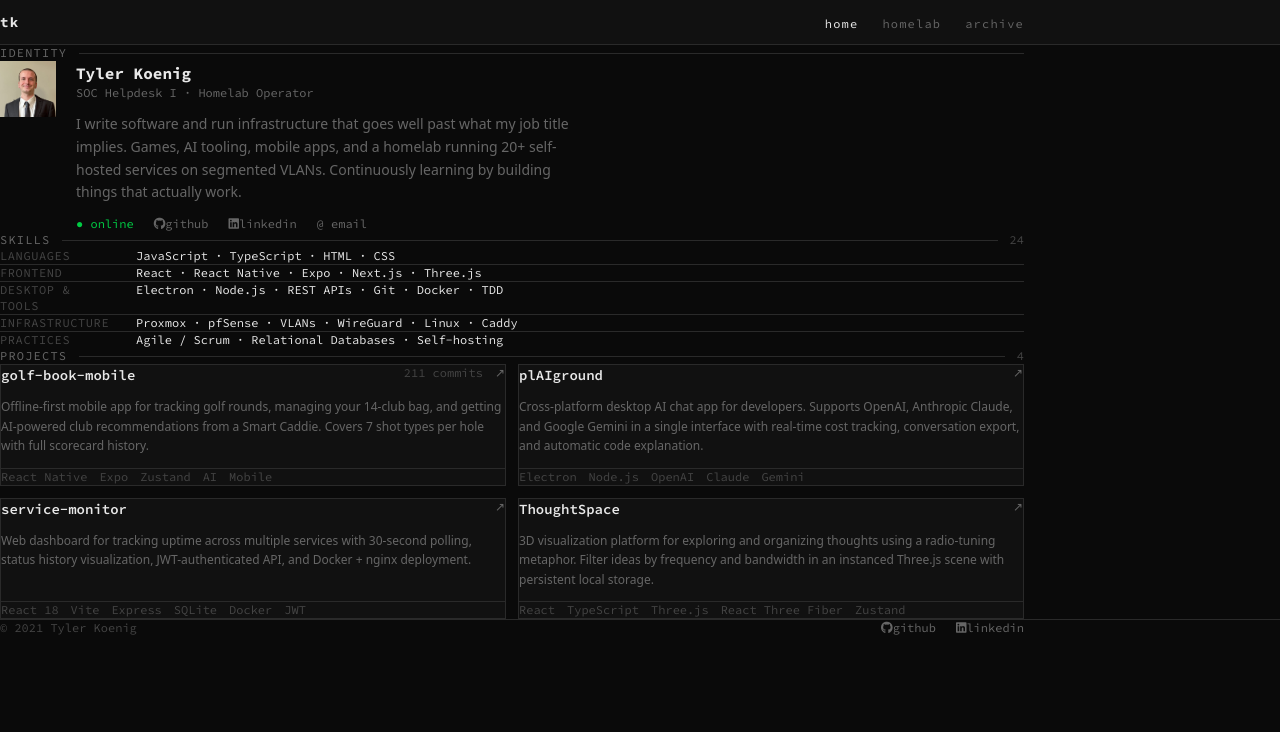
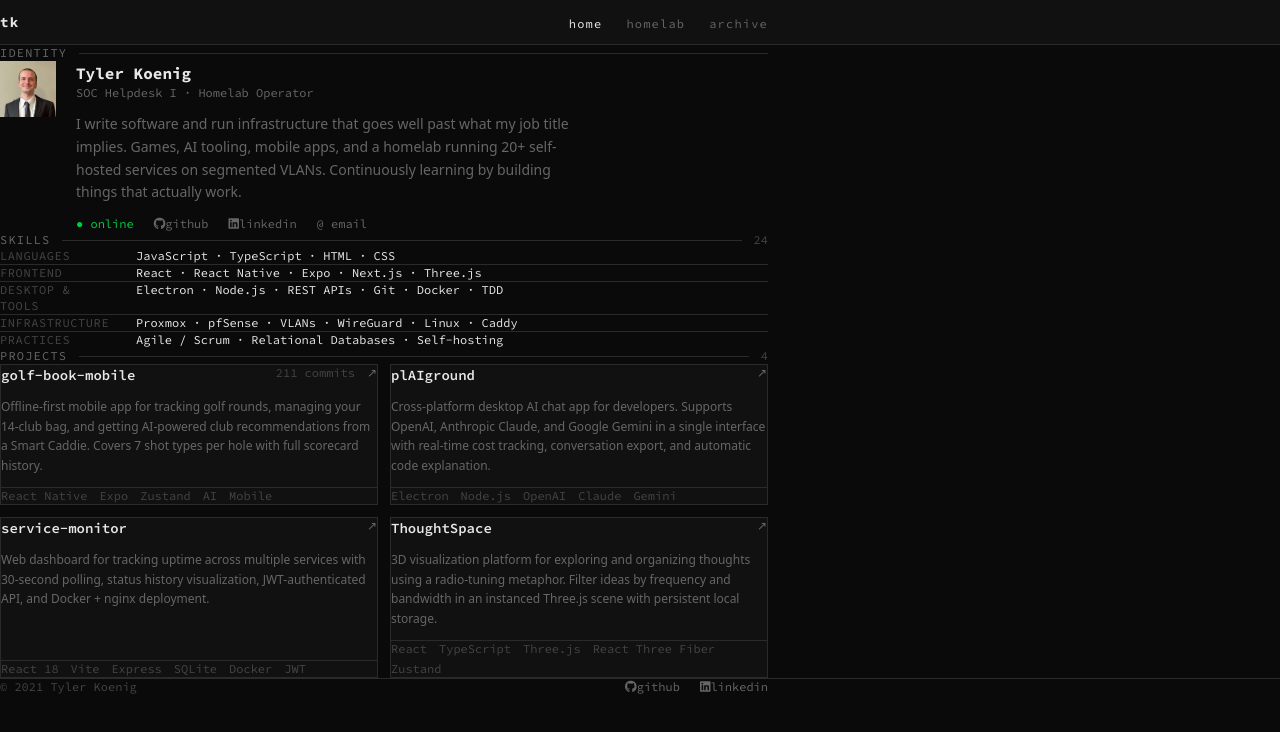
Before and after one commit to lerko96/lerko96.github.io, a Next.js app: page / in a window 1280 px wide. Shown: the top 732 px of the page. Built offline with nearby package versions, Linux system fonts and the light colour scheme.

Commit message:
style: narrow content column to max-w-3xl for centered layout

```diff
--- a/src/app/layout.tsx
+++ b/src/app/layout.tsx
@@ -39,7 +39,7 @@
       >
         <ThemeProvider>
           <Nav />
-          <main className="max-w-5xl mx-auto px-6 py-14">
+          <main className="max-w-3xl mx-auto px-6 py-14">
             {children}
           </main>
           <Footer />
--- a/src/components/Footer.tsx
+++ b/src/components/Footer.tsx
@@ -1,7 +1,7 @@
 export default function Footer() {
   return (
     <footer className="border-t border-[var(--color-border)] py-5 mt-8">
-      <div className="max-w-5xl mx-auto px-6 flex items-center justify-between">
+      <div className="max-w-3xl mx-auto px-6 flex items-center justify-between">
         <span className="font-mono text-xs text-[var(--color-text-dim)]">
           &copy; {new Date().getFullYear()} Tyler Koenig
         </span>
--- a/src/components/Nav.tsx
+++ b/src/components/Nav.tsx
@@ -13,7 +13,7 @@
   const pathname = usePathname();
   return (
     <header className="sticky top-0 z-50 bg-[var(--color-surface)] border-b border-[var(--color-border)]">
-      <nav className="max-w-5xl mx-auto px-6 h-11 flex items-center justify-between">
+      <nav className="max-w-3xl mx-auto px-6 h-11 flex items-center justify-between">
         <Link
           href="/"
           className="font-mono text-sm font-bold text-[var(--color-text)] tracking-widest hover:text-[var(--color-text-label)]"
```
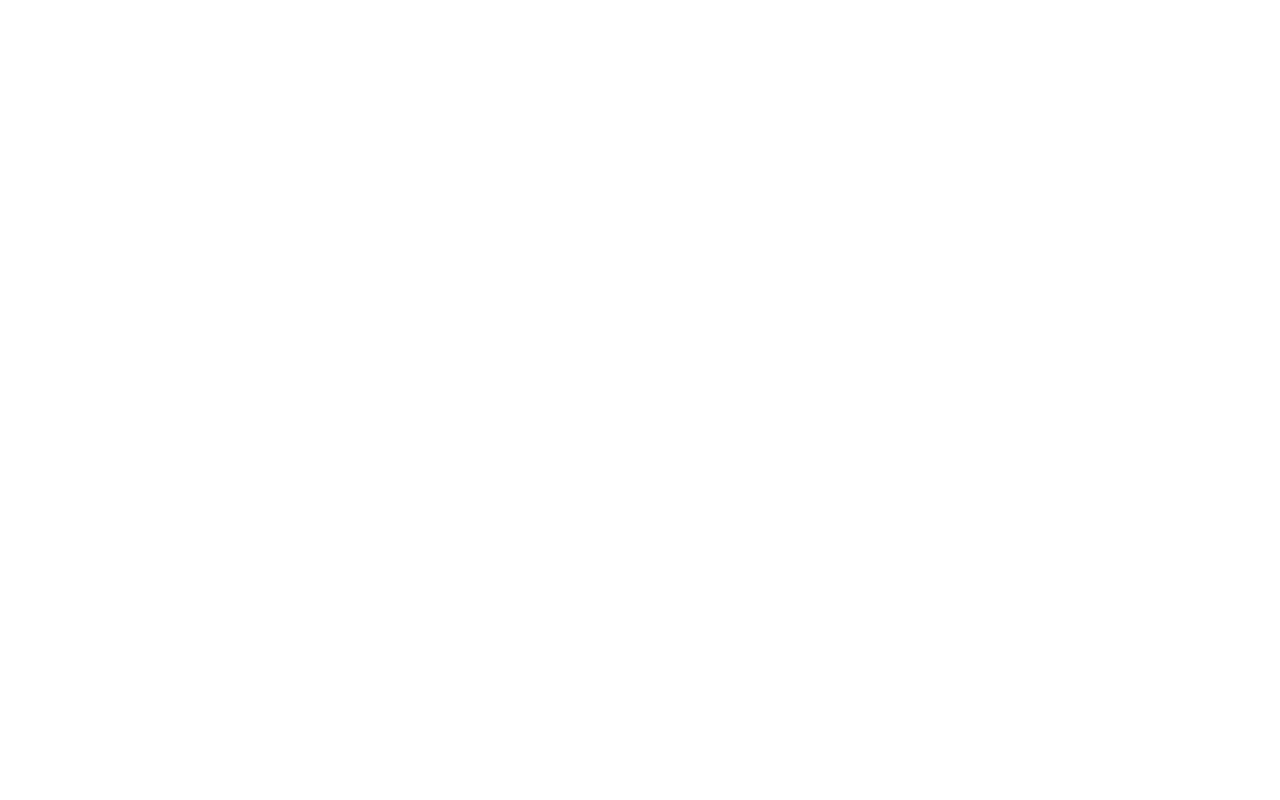
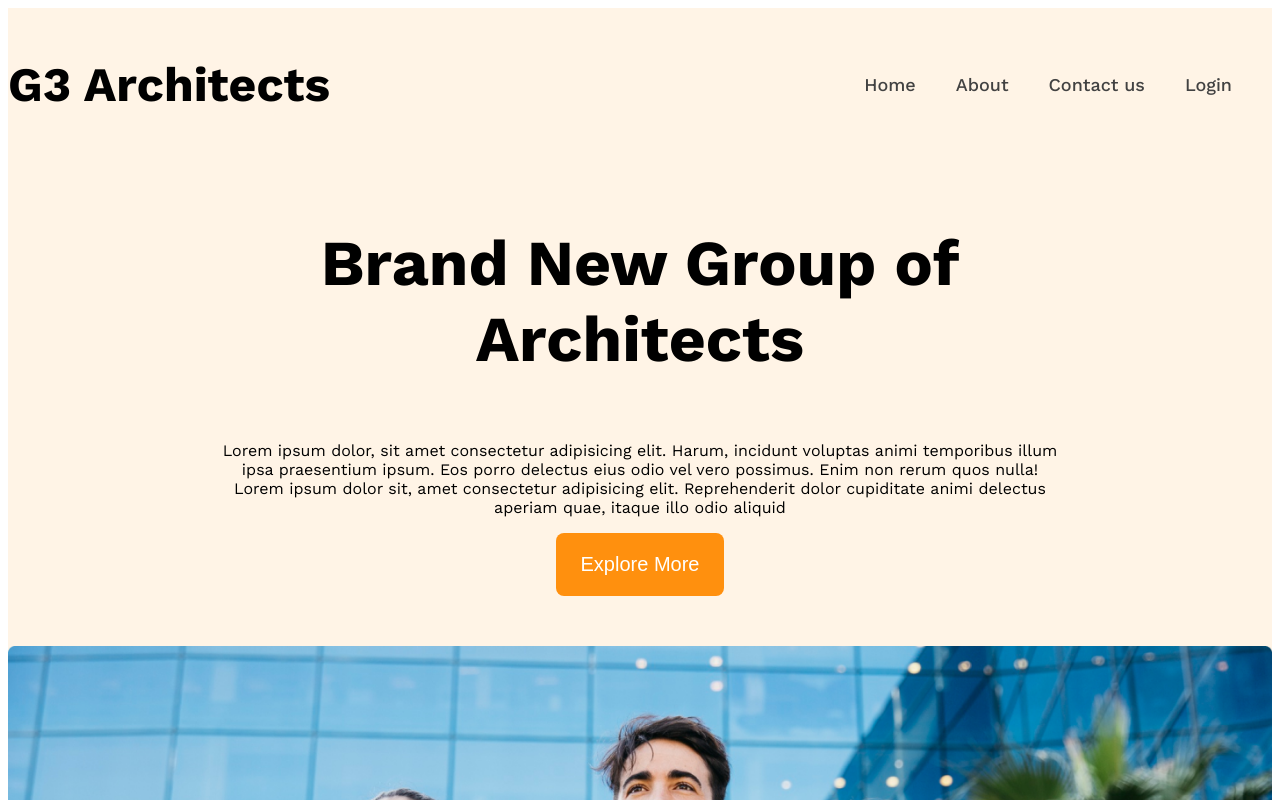
Before and after one commit to Adila-Rifa/g3-architects, a plain HTML site: page Index.html in a window 1280 px wide. Shown: the top 800 px of the page. Drawn offline with nearby package versions, Linux system fonts and the light colour scheme.

Commit message:
banner section done

```diff
--- a/Index.html
+++ b/Index.html
@@ -6,12 +6,38 @@
     <title>G3 Architects</title>
     <link rel="stylesheet" href="./Styles/architects.css">
 </head>
-<body>
-    <header>
+<body class="work-sans-fonts">
+    <header class="bg-light">
+        <nav class="navbar display-flex">
+            <h3 class="brand">G3 Architects</h3>
+            <ul class="nav-links display-flex">
+                <!-- li.nav-item*4>a.nav-link -->
+                <li class="nav-item"><a href="" class="nav-link text-gray">Home</a></li>
+                <li class="nav-item"><a href="" class="nav-link text-gray">About</a></li>
+                <li class="nav-item"><a href="" class="nav-link text-gray">Contact us</a></li>
+                <li class="nav-item"><a href="" class="nav-link text-gray">Login</a></li>
+            </ul>
+        </nav>
+        <div class="banner">
+           <div class="banner-content"> <h3 class="banner-title">Brand New
+            Group of Architects
+           </h3>
+           <p class="banner-description"> Lorem ipsum dolor, sit amet consectetur adipisicing elit. Harum, incidunt voluptas animi temporibus illum ipsa praesentium ipsum. Eos porro delectus eius odio vel vero possimus. Enim non rerum quos nulla! Lorem ipsum dolor sit, amet consectetur adipisicing elit. Reprehenderit dolor cupiditate animi delectus aperiam quae, itaque illo odio aliquid
+           </p>
+           <button class="btn-primary">Explore More</button></div>
+                <img class="banner-image" src="images/banner.png" alt="banner image">
+        </div>
 
     </header>
     <main>
+        <section class="teams">
+            <div class="team-img-container">
 
+            </div>
+            <div class="our-features">
+                <h3 class="feature-title"></h3>
+            </div>
+        </section>
     </main>
     <footer>
 
--- a/Styles/architects.css
+++ b/Styles/architects.css
@@ -4,3 +4,87 @@
     font-optical-sizing: auto;
     font-style: normal;
   }
+
+  /* Shared Styles */
+  main{
+    max-width: 1440px;
+    margin:0 auto;
+  }
+.display-flex{
+    display: flex;
+}
+
+/* Dark 02 */
+.text-gray{
+    color: #424242;
+}
+/* Dark 03 */
+.text-light-gray{
+    color: #727272;
+}
+
+.bg-light{
+    background-color: rgb(255, 144 , 14, 0.1);
+}
+.btn-primary{
+    background-color:#FF900E;
+    color:white;
+    padding:20px 25px;
+    font-size: 1.25rem;
+    border:none;
+    border-radius: 8px;
+
+}
+
+  /* Navbar Related Style */
+.navbar{
+    justify-content: space-between;
+    align-items:center;
+
+}
+
+.brand{
+    font-weight:700;
+    font-size: 3rem;
+}
+.nav-item{
+    list-style: none;
+  }
+
+.nav-link{
+    text-decoration: none;
+    margin-right: 40px;
+    font-weight: 500;
+    font-size:18px;
+  }
+
+.navbar, .banner{
+    max-width: 1440px;
+    margin: 0 auto;
+
+}
+/* Banner related style */
+.banner-content{
+    max-width: 850px;
+    margin:0 auto;
+    text-align: center;
+    margin-bottom: 50px;
+}
+.banner-title{
+    font-weight: 700;
+    font-size: 4rem;
+}
+
+.banner-image{
+    width: 100%;
+}
+/* responsive Media Query */
+ @media screen  and (max-width:576px){
+
+   .nav-bar, .nav-links{
+    flex-direction: column;
+   }
+
+
+
+}
```
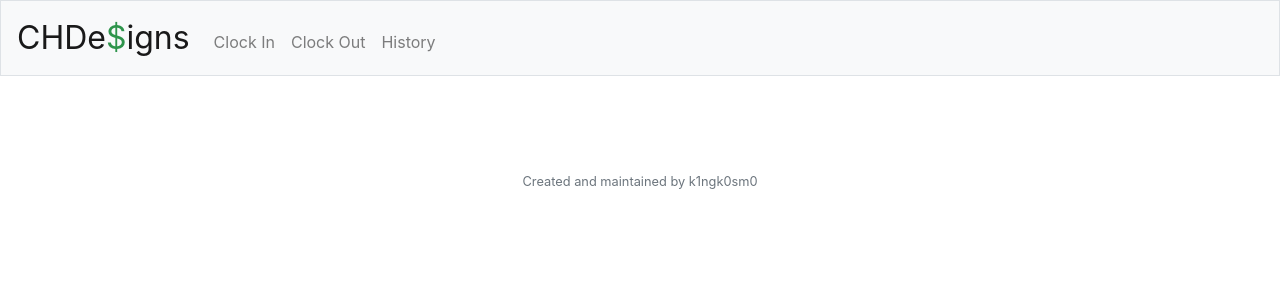
After one commit to k1ngk0sm0/timesheet, a Flask app: template templates/layout.html in a window 1280 px wide. The commit adds this page. Shown: the top 300 px of the page. Run offline with Flask 2, Linux system fonts and the light colour scheme; the template is opened without the code that fills it, so the values that code supplies are empty; some libraries are stand-ins or nearby versions.

Commit message:
add jijna templating and styles

```diff
--- a/app.py
+++ b/app.py
@@ -32,7 +32,9 @@ def clock_out():
     db.session.commit()
     return 'Successfully clocked out'
 
-@app.route('/history', methods=["GET", "POST"])
+# @app.route('/history', methods=["GET", "POST"])
+# def history():
+#     return 'history'
 
 if __name__ == "__main__":
     db.create_all()
--- /dev/null
+++ b/static/styles.css
@@ -0,0 +1,35 @@
+nav .navbar-brand
+{
+    /* size for brand */
+    font-size: xx-large;
+}
+
+/* colors for brand */
+nav .navbar-brand .green
+{
+    color: #2e944b;
+}
+
+main .form-control
+{
+    /* center form controls */
+    display: inline-block;
+
+    /* override Bootstrap's 100% width for form controls */
+    width: auto;
+}
+
+main
+{
+    /* scroll horizontally as needed */
+    overflow-x: auto;
+
+    /* center contents */
+    text-align: center;
+}
+
+main img
+{
+    /* constrain images on small screens */
+    max-width: 100%;
+}
--- /dev/null
+++ b/templates/layout.html
@@ -0,0 +1,61 @@
+<!DOCTYPE html>
+
+<html lang="en">
+
+    <head>
+
+        <!-- Required meta tags -->
+        <meta charset="utf-8">
+        <meta name="viewport" content="width=device-width, initial-scale=1, shrink-to-fit=no">
+
+        <!-- documentation at http://getbootstrap.com/docs/4.1/, alternative themes at https://bootswatch.com/ -->
+        <link href="https://maxcdn.bootstrapcdn.com/bootstrap/4.1.3/css/bootstrap.min.css" rel="stylesheet">
+
+        <!-- https://favicon.io/emoji-favicons/money-mouth-face/ -->
+        <link href="/static/favicon.ico" rel="icon">
+
+        <link href="/static/styles.css" rel="stylesheet">
+
+        <script src="https://code.jquery.com/jquery-3.3.1.min.js"></script>
+        <script src="https://cdnjs.cloudflare.com/ajax/libs/popper.js/1.14.3/umd/popper.min.js"></script>
+        <script src="https://maxcdn.bootstrapcdn.com/bootstrap/4.1.3/js/bootstrap.min.js"></script>
+
+        <title>CHDesigns: {% block title %}{% endblock %}</title>
+
+    </head>
+
+    <body>
+
+        <nav class="navbar navbar-expand-md navbar-light bg-light border">
+            <a class="navbar-brand" href="/"><span>CHDe</span><span class="green">$</span><span>igns</span></a>
+            <button aria-controls="navbar" aria-expanded="false" aria-label="Toggle navigation" class="navbar-toggler" data-target="#navbar" data-toggle="collapse" type="button">
+                <span class="navbar-toggler-icon"></span>
+            </button>
+            <div class="collapse navbar-collapse" id="navbar">
+                <ul class="navbar-nav mr-auto mt-2">
+                    <li class="nav-item"><a class="nav-link" href="/clock_in">Clock In</a></li>
+                    <li class="nav-item"><a class="nav-link" href="/clock_out">Clock Out</a></li>
+                    <li class="nav-item"><a class="nav-link" href="/history">History</a></li>
+                </ul>
+            </div>
+        </nav>
+
+        {% if get_flashed_messages() %}
+            <header>
+                <div class="alert alert-primary border text-center" role="alert">
+                    {{ get_flashed_messages() | join(" ") }}
+                </div>
+            </header>
+        {% endif %}
+
+        <main class="container p-5">
+            {% block main %}{% endblock %}
+        </main>
+
+        <footer class="small text-center text-muted">
+            Created and maintained by k1ngk0sm0
+        </footer>
+
+    </body>
+
+</html>
```
Also changed, not shown: templates/index.html (+7 -20 lines).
=-=-=
= About this exercise =
Copy out each line of the data in which the word "width" appears.

= Final answer =
+    max-width: 1440px;
+    max-width: 1440px;
+    max-width: 850px;
+    width: 100%;
+ @media screen  and (max-width:576px){
+    /* override Bootstrap's 100% width for form controls */
+    width: auto;
+    max-width: 100%;
+        <meta name="viewport" content="width=device-width, initial-scale=1, shrink-to-fit=no">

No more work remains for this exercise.